On the opening day of battle, Easter Monday, 9 April 1917 the battalion was to be involved from the off. Facing the German trenches northeast of the small village of Roclincourt they were tasked with capturing three lines of German trenches, the third of which was designed the Black Line. They would then consolidate these whilst the 1/5th Seaforths passed through them in the ‘leap-frog’ system to take the next two lines, the Brown and Blue Lines.

Trench map of Roclincourt-Neuville-Thelus sectors. The black lines are the boundaries for the 6th Seaforths attack on 9 April 1917. CLICK map to enlarge.

Andrew McDonald was serving in C Company – they had even more limited objectives, being tasked with taking and holding a section of the first two lines. D Company with a platoon of B Company would then push on to the Black Line – the final objective for the battalion.

As Andrew McDonald’s service record no longer survives it is very hard to know where he was fatally wounded and the war diary offers scant evidence. However, in September I will take his relatives, having travelled half way around the world, to the site of the jumping-off trenches occupied by C Company and let them stand where he stood on 9 April 1917. I am pretty confident that he was wounded in the fields in front of us, rising towards Farbus and Thélus on the southern shoulder of Vimy Ridge. The beautiful Highland Cemetery now stands close to the site of C Company’s advance. It is full of Highland Division men and is well worth a visit.

Highland Cemetery, Roclincourt

One casualty buried in the cemetery that particularly stood out for me whilst reading Derek Bird’s book was Sergeant Charles Mackenzie who was reportedly killed while engaged in a bayonet fight. One of his men was bayoneted and in a selfless act Mackenzie stood over his body to protect him from further wounding.  Sadly he himself was then overcome and killed.

Sgt Charles Mackenzie, killed in a bayonet fight on 9 April

Fatally wounded on 9 April Andrew McDonald succumbed to his wounds on 13 April, having made it back to the huge hospitals near Etaples. He is buried in the vast and sobering Etaples Military Cemetery, another spot my clients will visit on their September pilgrimage.

Panorama overlooking Highland Cemetery. It is taken close to the site of the Battalion HQ during the opening stages of the Battle of Arras. The tree lined road on the left takes you to Thelus.

All of this took place just off the A26 motorway so please spare a thought and look to your right and the lonely Highland Cemetery just past Junction 7 next time you are heading south.
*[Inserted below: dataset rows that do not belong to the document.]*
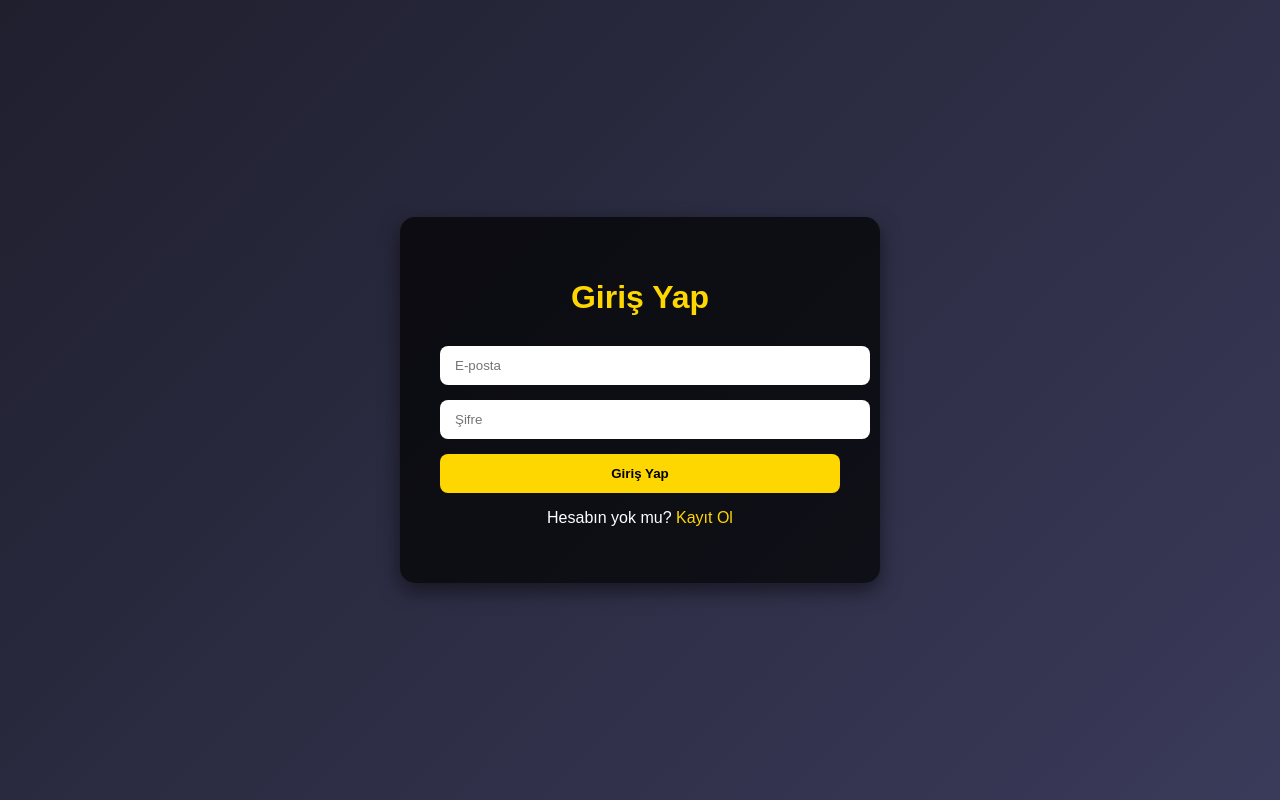
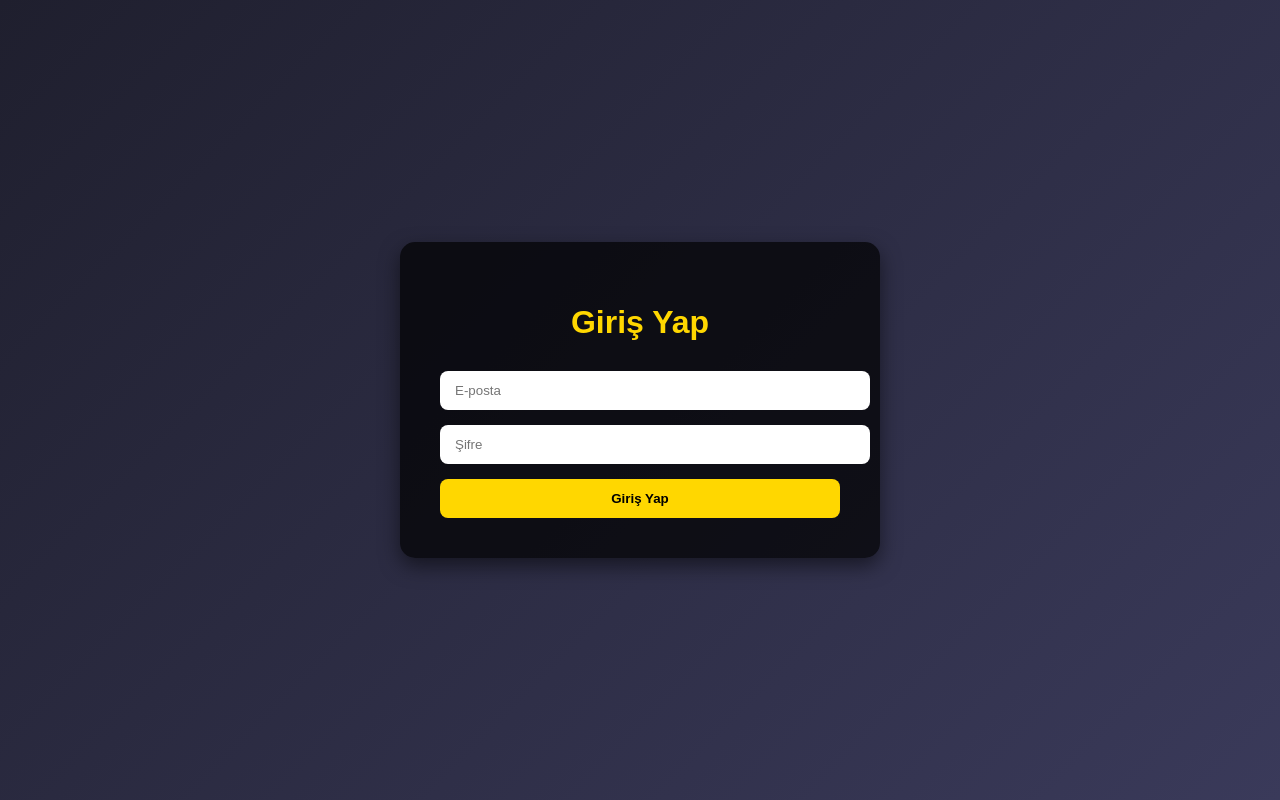
Before and after one commit to muhammetjan625/yeni-sistem, a plain HTML site: page login.html in a window 1280 px wide. Drawn offline with Linux system fonts and the light colour scheme.

Commit message:
Update login.html

```diff
--- a/login.html
+++ b/login.html
@@ -14,7 +14,6 @@
         <input type="password" id="password" placeholder="Şifre" required />
         <button type="submit">Giriş Yap</button>
     </form>
-    <p>Hesabın yok mu? <a href="register.html">Kayıt Ol</a></p>
 </div>
 
 <script type="module" src="login.js"></script>
```
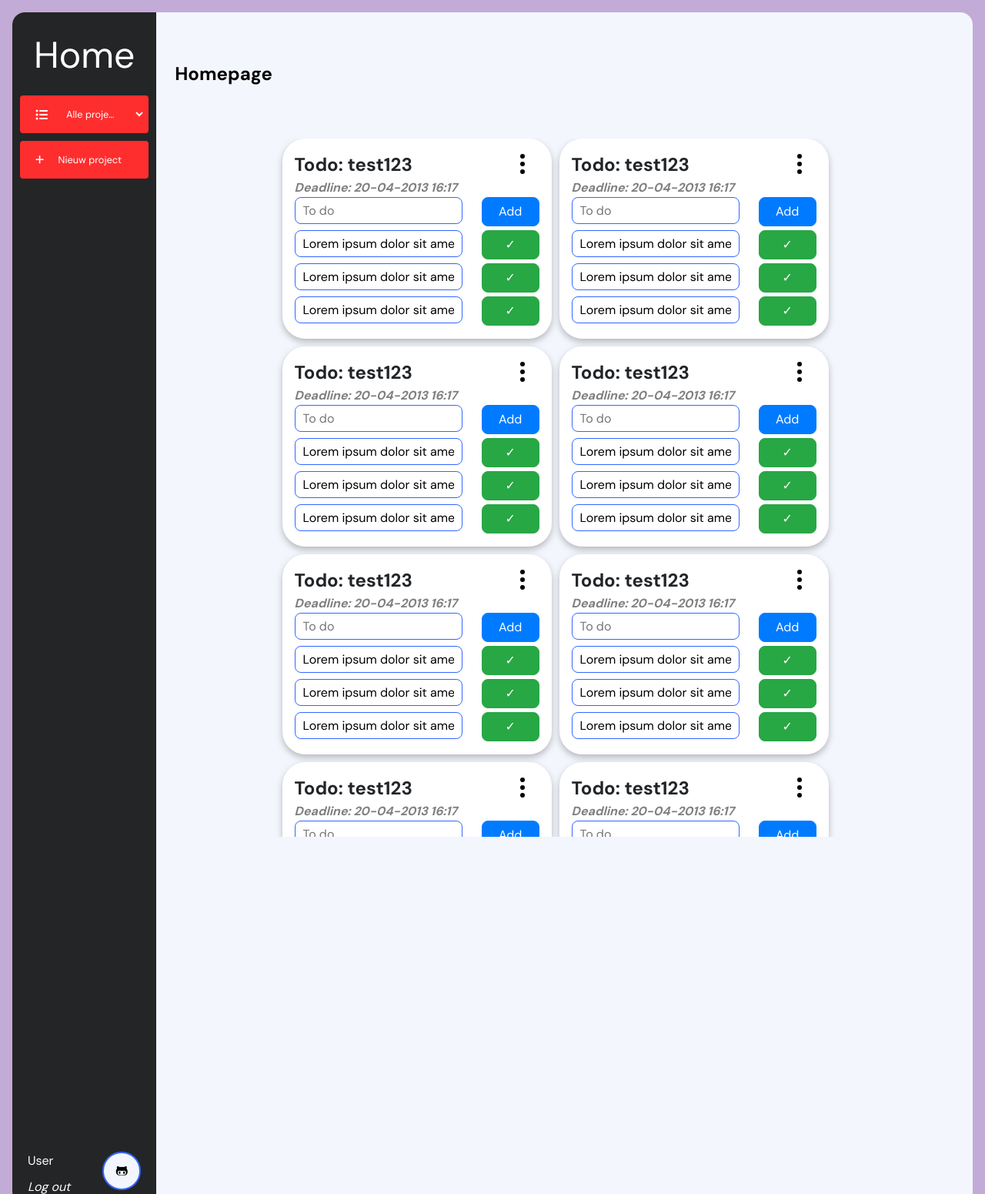
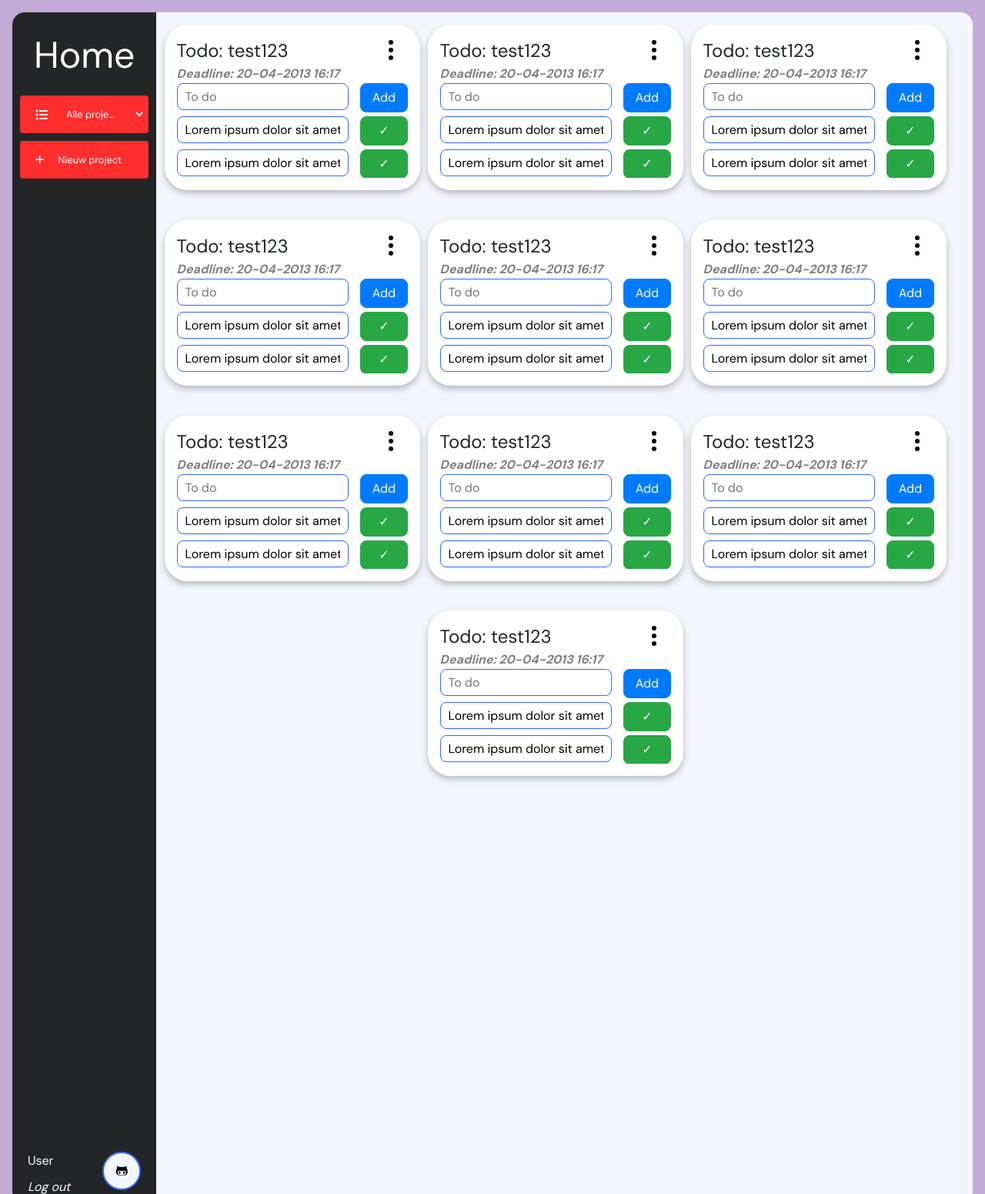
Before and after one commit to timvdlee/A4, a Django app: page /project in a window 1280 px wide. Shown: the top 1551 px of the page at 77% size. Run offline with Django 4.2, Linux system fonts and the light colour scheme; some libraries are stand-ins or nearby versions.

Commit message:
removed header for projectpage

```diff
--- a/Project_A4/ProjectApp/views.py
+++ b/Project_A4/ProjectApp/views.py
@@ -14,7 +14,7 @@ def project_pagina(request):
         {
             "name": "test123",
             "deadline": "20-04-2013 16:17",
-            "subtodos": [{"description": "Lorem ipsum dolor sit amet, consectetur adipiscing elit. Duis at felis vitae nunc euismod molestie non et ligula. Nullam tempus, tortor eu fringilla maximus, nibh augue vehicula erat, at condimentum sapien lorem non sem. Sed fermentum hendrerit pretium. Nullam faucibus risus ac elit interdum, vel rutrum turpis rhoncus. Curabitur eget nibh in arcu auctor gravida. Phasellus porta ante non dolor scelerisque porttitor. Integer at egestas tortor. Vivamus pellentesque vehicula sagittis."} for _ in range(6)]
+            "subtodos": [{"description": "Lorem ipsum dolor sit amet, consectetur adipiscing elit. Duis at felis vitae nunc euismod molestie non et ligula. Nullam tempus, tortor eu fringilla maximus, nibh augue vehicula erat, at condimentum sapien lorem non sem. Sed fermentum hendrerit pretium. Nullam faucibus risus ac elit interdum, vel rutrum turpis rhoncus. Curabitur eget nibh in arcu auctor gravida. Phasellus porta ante non dolor scelerisque porttitor. Integer at egestas tortor. Vivamus pellentesque vehicula sagittis."} for _ in range(10)]
         } for _ in range(10)
     ]
 
--- a/Project_A4/static/css/style.css
+++ b/Project_A4/static/css/style.css
@@ -377,10 +377,12 @@ body {
     flex-direction: column;
     background-color: var(--primary-panel-color);
     border-radius: 30px;
-    height: 260px ;
-    width: 350px;
+    height: 215px ;
+    /* width: 300px; */
     padding: 16px;
     filter: drop-shadow(0px 4px 4px rgba(0, 0, 0, 0.25));
+    /* flex: 1; */
+    grid-template-columns:repeat(auto-fit,300px)
   }
 
   .topTodo {
@@ -396,7 +398,7 @@ body {
 
   .todoTitle {
     font-size: var(--primary-font-size);
-    font-weight: 600;
+    font-weight: 600ems;
   }
 
   .todoDeadline {
@@ -414,6 +416,10 @@ body {
     border: none;
   }
 
+  .todoEditBtn:hover {
+    color: var(--secondary-button-background);
+  }
+
   .todoEditBtn:focus {
     outline: none;
   }
@@ -429,7 +435,12 @@ body {
     gap: 5px;
     overflow: scroll;
     scrollbar-width: none;
-    /* scroll-snap-type: block mandatory; TODO look at later */
+    scroll-snap-type: y mandatory;
+
+  }
+
+  .bottomTodo div {
+    scroll-snap-align: start;
   }
 
   .bottomTodo::-webkit-scrollbar{
@@ -449,7 +460,7 @@ body {
   display: flex;
   flex-direction: row;
   justify-content: space-between;
-  gap: 25px;
+  gap: 15px;
 
 }
 
@@ -457,7 +468,7 @@ body {
 
 .addTodoBtn{
   border-radius: 8px;
-  width: 100px;
+  width: 75px;
 }
 
 
--- a/Project_A4/templates/base.html
+++ b/Project_A4/templates/base.html
@@ -56,6 +56,7 @@
         </div>
       </div>
       <div class="app-body">
+        {% block app_header %}
         <div class="header">
           <div class="header-left">
             <form method="post" style="margin-bottom: 20px">
@@ -66,6 +67,7 @@
             </form>
           </div>
         </div>
+        {% endblock app_header %}
         <div class="inner-app-body">
           {% block content %}{% endblock content %}
         </div>
--- a/Project_A4/templates/project.html
+++ b/Project_A4/templates/project.html
@@ -9,6 +9,7 @@
 
 {% block content %}
 <div class="projectContent">
+    {% block app_header %}{% endblock app_header %}
 
     <div class='todoWrapper'>
 
```
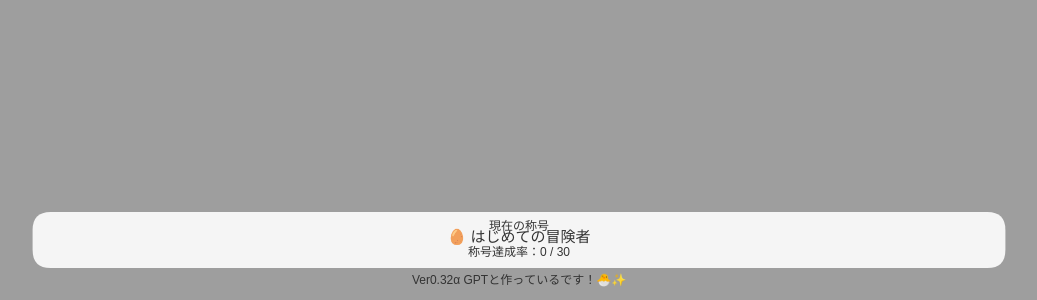
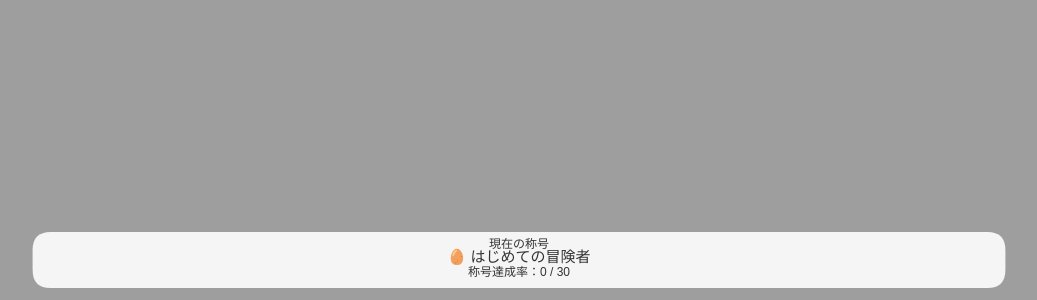
Before and after one commit to SERA-and-SERAPY/serapy-shooting, a plain HTML site: page index.html in a window 1280 px wide. Shown: the part 500-800 px from the top of the page, without its empty margins (121-1158 px from the left). Drawn offline with Linux system fonts and the light colour scheme.

Commit message:
Update index.html

```diff
--- a/index.html
+++ b/index.html
@@ -189,11 +189,10 @@ function drawTitle(){
   button("",canvas.width*0.52,canvas.height*0.687,canvas.width*0.30,h,()=>scene="high",true);
   button("",x,canvas.height*0.744,w,h,()=>scene="how",true);
 
-  rrect(canvas.width*0.12,canvas.height*0.89,canvas.width*0.76,canvas.height*0.07,18,"rgba(255,255,255,.90)");
-  txt("現在の称号",canvas.width/2,canvas.height*0.912,12);
-  txt(save.currentTitle,canvas.width/2,canvas.height*0.928,15);
-  txt(`称号達成率：${ownedCount()} / 30`,canvas.width/2,canvas.height*0.945,12);
-  txt("Ver0.32α GPTと作っているです！🐣✨",canvas.width/2,canvas.height-16,12);
+  rrect(canvas.width*0.12,canvas.height*0.915,canvas.width*0.76,canvas.height*0.07,18,"rgba(255,255,255,.90)");
+  txt("現在の称号",canvas.width/2,canvas.height*0.935,12);
+  txt(save.currentTitle,canvas.width/2,canvas.height*0.953,15);
+  txt(`称号達成率：${ownedCount()} / 30`,canvas.width/2,canvas.height*0.970,12);
 }
 
 function drawHow(){
```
Total losses for the Battalion during the opening stages of the Battle of Arras were 9 Officers and 320 Other Ranks. Further trials awaited the battalion later in the month at Roeux and the Chemical Works during some of the most savage infantry fighting of the war.  For those with an interest in the battalion Derek Bird has compiled a Roll of Honour to the fallen of the 6th Seaforths. It can be viewed here: